Mumps is a viral disease that affects the salivary glands located near your ears. Mumps can cause either of the salivary glands to enlarge. It was widespread in the United States before mumps vaccination became mandatory. From that point forward, the number of instances has steadily decreased.
However, mumps outbreaks continue to occur across the globe, and the number of cases has recently increased. These outbreaks primarily affect those who haven’t been immunized and through the infected saliva of the person.
Symptoms of Mumps
The most visible sign of mumps is swollen salivary glands, which cause the cheeks to swell. The following are some warning signs and symptoms:
- The enlargement of your salivary glands may cause pain in one of the two sides of your face.
- Muscle pains, fever, and headaches
- Weakness and weariness
- Lack of Appetite
4 Common Causes of Mumps
Mumps is caused by a virus that can easily transfer from one person to another via infected saliva. Mumps can be caused if you come in close contact with the saliva droplets from an infected individual who has just sneezed or coughed. Mumps infection can also be caused by sharing utensils or drinks with someone who is infected by the disease already.
Mumps can be highly contagious, with symptoms similar to flu and rubella (German measles).
However, it has been observed from previous infection outbreaks that mumps is way less contagious than measles and varicella (chickenpox).
Mumps spreads quickly among people who live in close neighborhood.
Treatment of Mumps
These are some of the tips and treatment measures that can be followed during the illness:
- When you’re feeling feeble or fatigued, take a break.

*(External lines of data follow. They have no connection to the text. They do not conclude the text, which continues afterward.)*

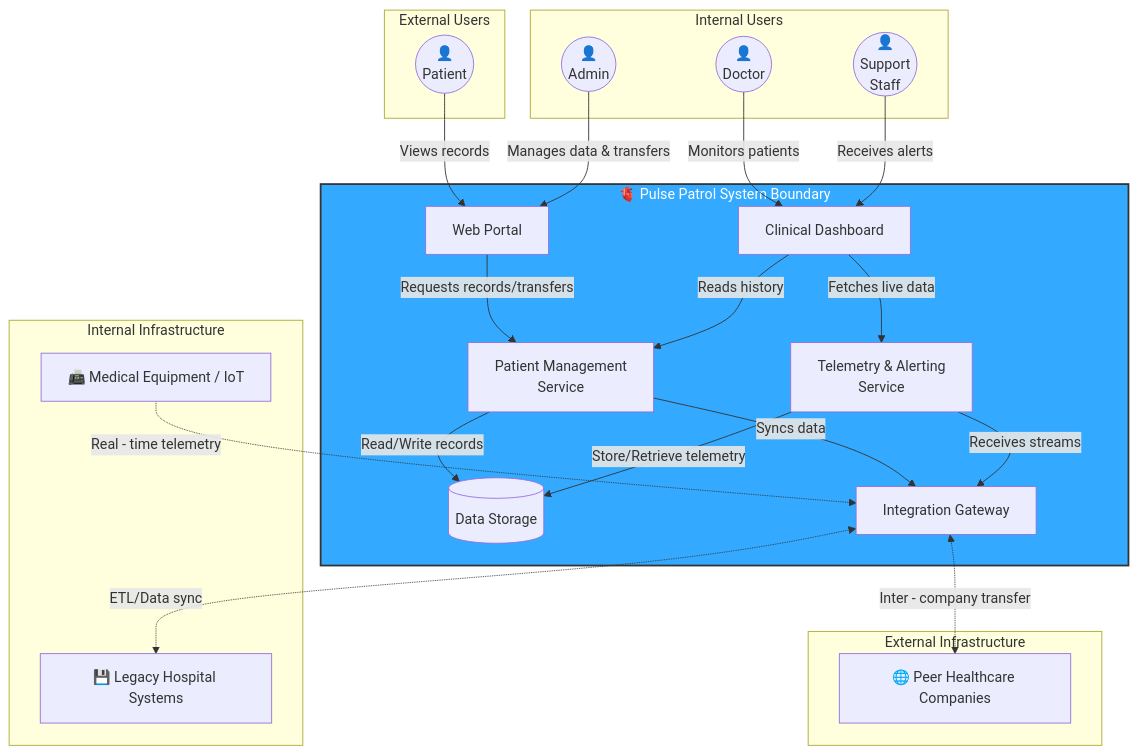
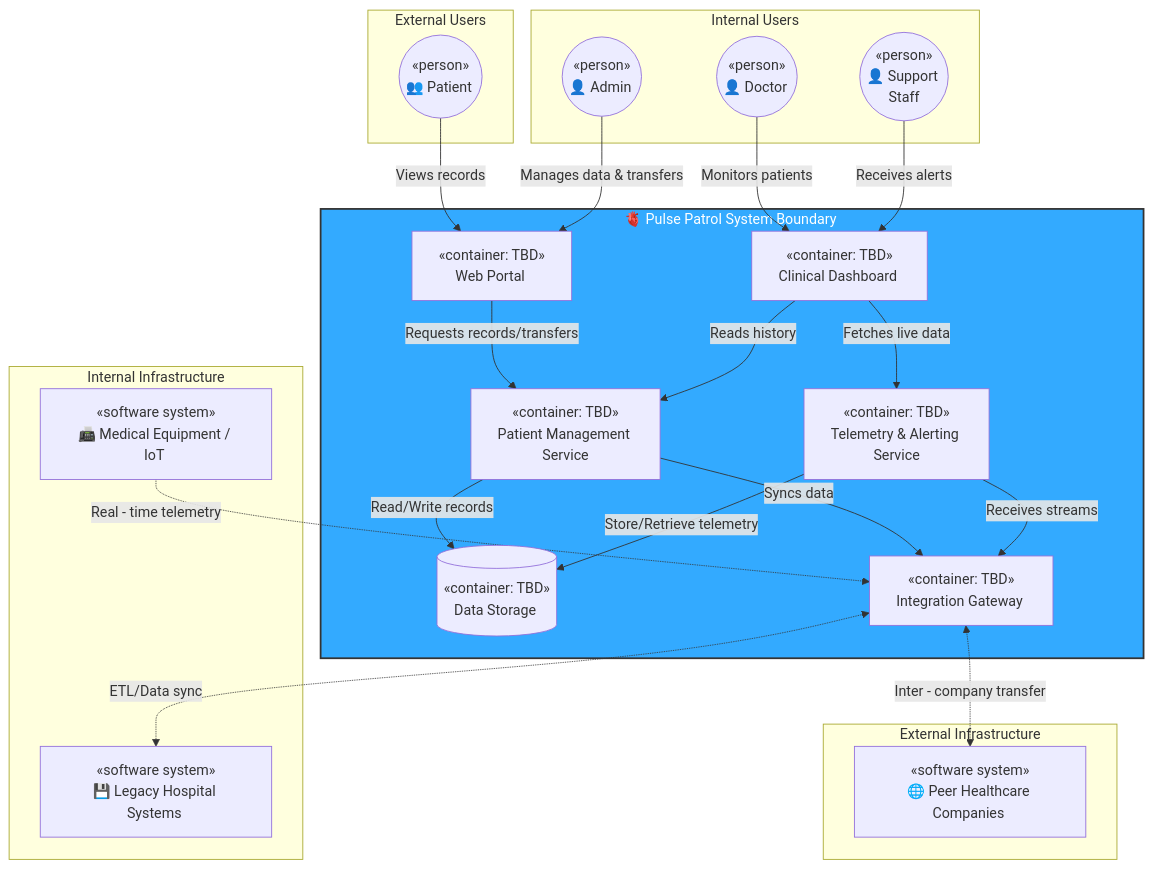
The second of 8 diagrams in docs/ard-v2.1.md (iugori/pulse-patrol), drawn with Mermaid before and after one commit. The commit also changed other lines of this file, not shown here.

````diff
--- a/docs/ard-v2.1.md
+++ b/docs/ard-v2.1.md
@@ -237,53 +237,53 @@
 ```mermaid
 graph TB
     subgraph External_Actors ["External Users"]
-        Patient(("👤<br/>Patient"))
+        Patient(("«person»<br/>👥 Patient&nbsp;"))
     end
 
     subgraph Internal_Actors ["Internal Users"]
-        Admin(("👤<br/>Admin"))
-        Doctor(("👤<br/>Doctor"))
-        Support(("👤<br/>Support<br/>Staff"))
+        Admin(("«person»<br/>👤 Admin&nbsp;"))
+        Doctor(("«person»<br/>👤 Doctor&nbsp;"))
+        Support(("«person»<br/>👤 Support&nbsp;<br/>Staff"))
     end
 
-    subgraph Pulse_Patrol_System ["🫀 Pulse Patrol System Boundary"]
-        Portal[Web Portal]
-        Dashboard[Clinical Dashboard]
-        PMS[Patient Management<br />Service]
-        TAS[Telemetry & Alerting<br />Service]
-        Storage[(Data Storage)]
-        Gateway["Integration Gateway"]
+    subgraph Pulse_Patrol_System ["🫀 Pulse Patrol System Boundary&nbsp;"]
+        Portal["«container: TBD»<br/>Web Portal&nbsp;"]
+        Dashboard["«container: TBD»<br/>Clinical Dashboard&nbsp;"]
+        PMS["«container: TBD»<br/>Patient Management&nbsp;<br/>Service"]
+        TAS["«container: TBD»<br/>Telemetry & Alerting&nbsp;<br/>Service"]
+        Storage[("«container: TBD»<br/>Data Storage&nbsp;")]
+        Gateway["«container: TBD»<br/>Integration Gateway&nbsp;"]
     end
 
     subgraph External_Systems [External Infrastructure]
-        Peer["🌐 Peer Healthcare Companies"]
+        Peer["«software system»<br/>🌐 Peer Healthcare Companies&nbsp;"]
     end
 
     subgraph Internal_Systems [Internal Infrastructure]
-        Equipment["📠 Medical Equipment / IoT"]
-        Legacy["💾 Legacy Hospital Systems"]
+        Equipment["«software system»<br/>📠 Medical Equipment / IoT&nbsp;"]
+        Legacy["«software system»<br/>💾 Legacy Hospital Systems&nbsp;"]
     end
 
 %% User Interactions
     Patient -->|Views records| Portal
     Admin -->|Manages data & transfers| Portal
     Doctor -->|Monitors patients| Dashboard
     Support -->|Receives alerts| Dashboard
 %% Internal Routing
     Portal -->|Requests records/transfers| PMS
     Dashboard -->|Fetches live data| TAS
     Dashboard -->|Reads history| PMS
 %% Core Logic to Storage
     PMS -->|Read/Write records| Storage
     TAS -->|Store/Retrieve telemetry| Storage
 %% Integration Logic
     PMS -->|Syncs data| Gateway
     TAS -->|Receives streams| Gateway
 %% External System Connections
     Gateway <-->|Inter - company transfer| Peer
     Equipment -->|Real - time telemetry| Gateway
     Gateway <-->|ETL/Data sync| Legacy
 %% Grouping Styling
     style Pulse_Patrol_System fill: #33aaff, color: #fff, stroke: #333, stroke-width: 2px
-    linkStyle 11,12,13 stroke-dasharray:1
+    linkStyle 11,12,13 stroke-dasharray: 1
 ```
````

- To reduce your fever, take over-the-counter pain medicines such as acetaminophen and ibuprofen.
- Apply ice packs to swollen organs to reduce swelling.

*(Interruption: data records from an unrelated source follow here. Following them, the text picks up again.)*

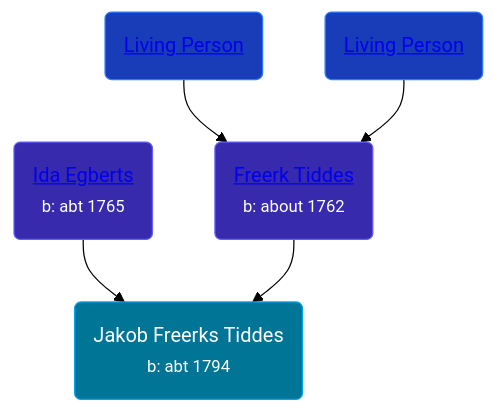
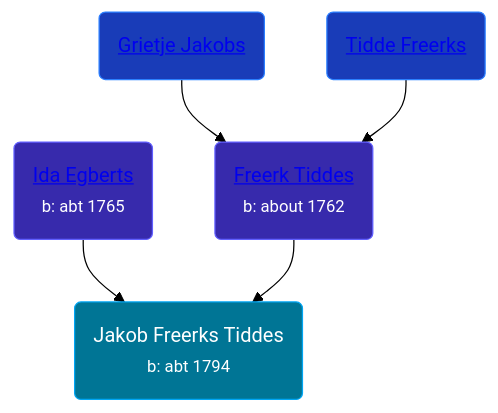
One commit to wpmgotkh/wpmgotkh.github.io changed the diagram in pages/people/1/17712576.md. Above: the diagram before and after it, drawn with Mermaid (forest theme). The commit also changed 586 other files, not shown here.

Commit message:
feat: better shouldConsiderPersonLiving algo

````diff
--- a/pages/people/1/17712576.md
+++ b/pages/people/1/17712576.md
@@ -10,11 +10,11 @@
 ```mermaid
 graph
 classDef grands fill:#193cb8,stroke:#2b7fff,stroke-width:1px,color:#fff;
 classDef parents fill:#372aac,stroke:#615fff,stroke-width:1px,color:#fff;
 classDef primary fill:#007595,stroke:#00a6f4,stroke-width:1px,color:#fff;
 17712576(Jakob Freerks Tiddes<br /><small>b: abt 1794</small>):::primary
 68075578(<a class="text-white" href="/people/6/68075578">Ida Egberts</a><br /><small>b: abt 1765</small>):::parents-->17712576
 21111317(<a class="text-white" href="/people/2/21111317">Freerk Tiddes</a><br /><small>b: about 1762</small>):::parents-->17712576
-42339241(<a class="text-white" href="/people/4/42339241">Living Person</a>):::grands-->21111317
-35267914(<a class="text-white" href="/people/3/35267914">Living Person</a>):::grands-->21111317
+42339241(<a class="text-white" href="/people/4/42339241">Grietje Jakobs</a>):::grands-->21111317
+35267914(<a class="text-white" href="/people/3/35267914">Tidde Freerks</a>):::grands-->21111317
 ```
````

- To avoid dehydration due to fever, drink plenty of water.
- Consume a light diet consisting of soup, yogurt, and other bite-sized foods (biting might be excruciating when your salivary organs are swollen).
After a specialist examines your mumps in roughly a week, you can typically return to work or school if you feel your medical condition is right. Mumps normally has a two to three week life cycle. After approximately ten days of being sick, you should be feeling much better. Many people who get mumps for the first time will never get them again. Once you’ve been infected with the virus, you won’t get it again.

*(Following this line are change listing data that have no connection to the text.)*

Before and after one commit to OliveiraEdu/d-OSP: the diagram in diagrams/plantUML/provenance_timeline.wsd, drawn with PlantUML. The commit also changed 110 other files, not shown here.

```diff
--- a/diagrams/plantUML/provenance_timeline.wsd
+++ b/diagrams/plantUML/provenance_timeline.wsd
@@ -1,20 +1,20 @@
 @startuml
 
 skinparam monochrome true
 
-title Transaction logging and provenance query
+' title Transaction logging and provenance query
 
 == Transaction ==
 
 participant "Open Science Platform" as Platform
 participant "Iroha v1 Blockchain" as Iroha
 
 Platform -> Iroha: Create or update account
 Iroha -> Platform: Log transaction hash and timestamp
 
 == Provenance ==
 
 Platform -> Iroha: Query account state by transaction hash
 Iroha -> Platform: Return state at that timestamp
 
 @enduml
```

The best way to combat this disease among the population is to have the people vaccinated against it. It’s most usually given as a feature of a three-in-one antibody that secures against measles, mumps, and rubella (MMR). The vaccines can cost approximately 2500 to 3000 rupees per 0.5ml injection in a vial. Youngsters ought to get the MMR vaccine in two dosages:
- First, at the point when the children are 12 to 15 months old, and the second when the children are 4 to 6 years old.
- The MMR antibody is both powerful and safe.
- Most of the kids don’t have any side effects and remain unaffected by the vaccination. The after-effects are regularly negligible, like a light temperature or rash.
Mumps is a viral illness, usually a minor pediatric condition. It is a disease that may be prevented by being vaccinated. 121 countries have incorporated the MMR (Measles, Mumps, and Rubella) vaccination drive into their usual vaccination schedules.